[Start of section]

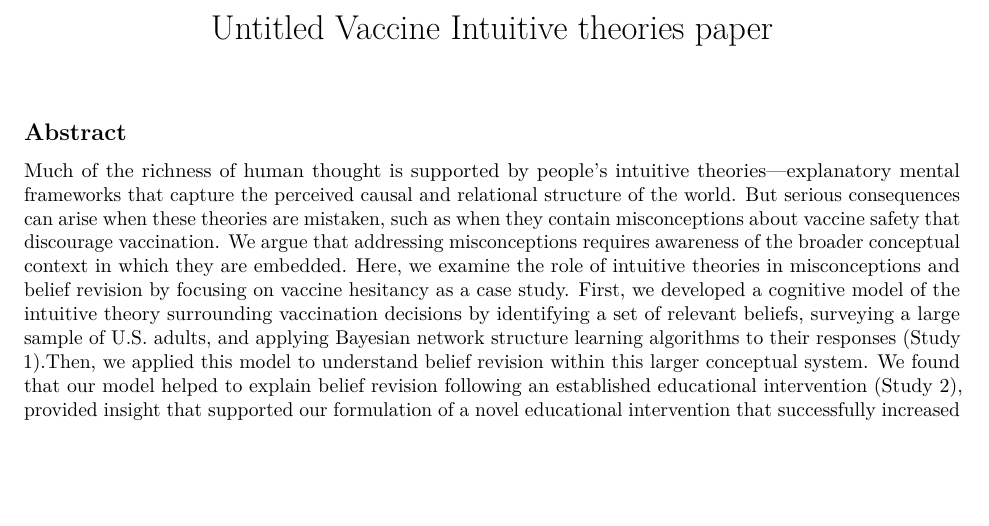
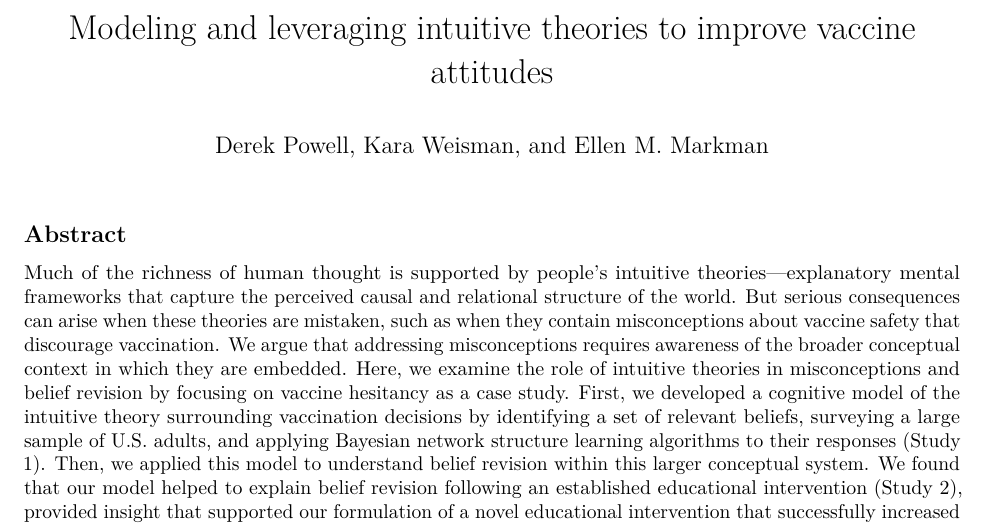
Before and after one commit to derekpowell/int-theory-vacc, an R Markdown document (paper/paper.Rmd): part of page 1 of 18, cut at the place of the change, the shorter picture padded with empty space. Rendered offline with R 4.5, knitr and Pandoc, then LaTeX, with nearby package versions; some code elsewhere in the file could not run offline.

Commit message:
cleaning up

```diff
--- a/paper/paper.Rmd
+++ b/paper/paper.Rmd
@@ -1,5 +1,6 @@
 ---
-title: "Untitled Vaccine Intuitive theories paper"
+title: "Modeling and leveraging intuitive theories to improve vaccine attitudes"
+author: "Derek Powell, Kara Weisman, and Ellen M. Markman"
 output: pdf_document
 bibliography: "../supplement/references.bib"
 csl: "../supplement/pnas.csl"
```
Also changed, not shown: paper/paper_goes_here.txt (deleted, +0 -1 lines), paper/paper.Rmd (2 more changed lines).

[End of section]

### How to complete this task:
Since the pictures are not wanted, write out the rest of the data exactly as it reads.

### Solution:
Before and after one commit to derekpowell/int-theory-vacc, an R Markdown document (paper/paper.Rmd): part of page 1 of 18, cut at the place of the change, the shorter picture padded with empty space. Rendered offline with R 4.5, knitr and Pandoc, then LaTeX, with nearby package versions; some code elsewhere in the file could not run offline.

Commit message:
cleaning up

```diff
--- a/paper/paper.Rmd
+++ b/paper/paper.Rmd
@@ -1,5 +1,6 @@
 ---
-title: "Untitled Vaccine Intuitive theories paper"
+title: "Modeling and leveraging intuitive theories to improve vaccine attitudes"
+author: "Derek Powell, Kara Weisman, and Ellen M. Markman"
 output: pdf_document
 bibliography: "../supplement/references.bib"
 csl: "../supplement/pnas.csl"
```
Also changed, not shown: paper/paper_goes_here.txt (deleted, +0 -1 lines), paper/paper.Rmd (2 more changed lines).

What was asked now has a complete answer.